L&C Magazine | Winter 2007
- From Mafia bosses to Enron executives, John Kroger specializes in bringing criminals to justice.
- A professor-turned-activist works to stop global warming.
- Long before the movie “School of Rock” hit the big screen, Chris Gragg MAT. ’04 hit upon the power of music to motivate students.
- Each fall more than 100 incoming students participate in Breakaway Adventures. College Outdoors sponsors a variety of trips and also teams up with the Office of Student Leadership and Service to offer outdoor service projects.
This fall, Marcia and I sent our middle son off to college. Like many parents, we felt conflicting emotions: pride, melancholy, excitement, and, dare I say, some measure of relief. Like most 18-year-olds, he had been spending less and less time at home and was ready for more independence. Still, we miss his presence in the house. We find ourselves looking for his car in the driveway, listening for his voice down the hall, and marveling at the extra food in our refrigerator. Mostly, we hope we have provided the foundation he needs to be a happy, healthy, and successful adult.
On Palatine Hill
Don’t miss Reunion Weekend 2012, June 21–24, which will include class gatherings for these years: 1952, 1962, 1972, 1982, 1987, 1992, 2002, and 2007. Many reunions of overseas and off-campus programs are also in the works, as well as a special celebration in honor of the 50th anniversary of Lewis & Clark’s Overseas Study Program.
“About two years ago, I picked up the phone and heard the voice of Joe Yuska, my former boss and director of College Outdoors, telling me he wanted to reconnect the old office crew on a reunion trip,”
When Verna Bailey walked into her first-year biology class, she sat front and center in the auditorium. Her peers–more than 100 of them–gave her a wide berth, leaving her entirely alone in the first three rows.
Ward Plummer ‘62 grew up in Warrenton, a tiny fishing and timber town hunkered at the mouth of the Columbia River near Astoria. His parents–survivors of the Great Depression and the devastating Dust Bowl days in Kansas–shared the nation’s obsession with beating the Russians in the space race
Peter Ames Carlin ‘85 publishes a critically acclaimed biography of Brian Wilson, the troubled genius behind the Beach Boys.
In the aftermath of Hurricane Katrina, Catherine Mulhall ‘99 found herself at a huge family crawfish feed in Louisiana’s St. Bernard Parish. As an associate producer for PBS’s NewsHour with Jim Lehrer, she was chasing down an interview with state senator Walter Boasso. Not only did she get the story, she also learned how to shuck, cook, and eat crawfish like a native, or nearly so.
“Settle,” commands John Pedrick Jr. JD ‘77, rolling a 7-week-old golden retriever on her back, rubbing her belly as he establishes human dominance. “Snuggle,” he says next, placing the puppy’s snout against his neck to teach her to approach people.

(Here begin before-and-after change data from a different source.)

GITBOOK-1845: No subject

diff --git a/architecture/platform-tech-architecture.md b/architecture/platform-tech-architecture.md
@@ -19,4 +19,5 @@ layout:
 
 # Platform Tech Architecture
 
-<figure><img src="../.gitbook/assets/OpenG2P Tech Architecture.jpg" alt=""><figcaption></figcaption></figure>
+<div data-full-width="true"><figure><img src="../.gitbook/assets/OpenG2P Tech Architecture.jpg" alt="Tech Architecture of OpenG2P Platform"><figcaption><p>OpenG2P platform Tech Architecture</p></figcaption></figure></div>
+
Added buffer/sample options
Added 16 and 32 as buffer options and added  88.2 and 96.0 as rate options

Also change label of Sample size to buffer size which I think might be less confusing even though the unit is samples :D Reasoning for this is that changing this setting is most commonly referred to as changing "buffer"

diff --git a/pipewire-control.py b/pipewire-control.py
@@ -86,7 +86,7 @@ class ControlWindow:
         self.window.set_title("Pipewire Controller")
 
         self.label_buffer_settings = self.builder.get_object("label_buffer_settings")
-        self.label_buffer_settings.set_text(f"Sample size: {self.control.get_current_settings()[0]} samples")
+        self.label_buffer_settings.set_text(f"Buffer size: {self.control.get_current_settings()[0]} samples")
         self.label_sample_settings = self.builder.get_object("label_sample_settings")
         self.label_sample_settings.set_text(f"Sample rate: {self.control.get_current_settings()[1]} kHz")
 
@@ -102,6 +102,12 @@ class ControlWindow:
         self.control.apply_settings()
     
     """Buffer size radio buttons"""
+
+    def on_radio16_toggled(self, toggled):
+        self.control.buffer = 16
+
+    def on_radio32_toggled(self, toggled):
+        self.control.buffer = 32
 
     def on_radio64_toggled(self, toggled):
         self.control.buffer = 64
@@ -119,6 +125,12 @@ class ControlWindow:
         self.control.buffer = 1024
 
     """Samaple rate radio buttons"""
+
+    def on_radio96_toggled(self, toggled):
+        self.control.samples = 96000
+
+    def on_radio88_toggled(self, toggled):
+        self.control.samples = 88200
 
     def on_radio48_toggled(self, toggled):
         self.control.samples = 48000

Maggie Roberts Murdy, namesake of Maggie’s Café on campus and a member of the Heritage Society, Don Ostensoe ‘53, a friend of the College and a nationally prominent beef industry leader, Ralph Jerald “Jerry” Baum, professor emeritus of literature, Robert Flowerree, a life trustee of Lewis & Clark College, Richard Woolworth ‘63, former Donald G. Balmer Citation awardee and a life trustee of Lewis & Clark
Ian Frazier, author and essayist for the New Yorker magazine, was the keynote speaker for the fourth and final Lewis & Clark College symposium commemorating the bicentennial of the Lewis and Clark Expedition. The theme of the symposium, held September 29–30, 2006, was Legacies. In these edited excerpts from his talk, Frazier muses on some of the legacies of the Corps of Discovery.Read the story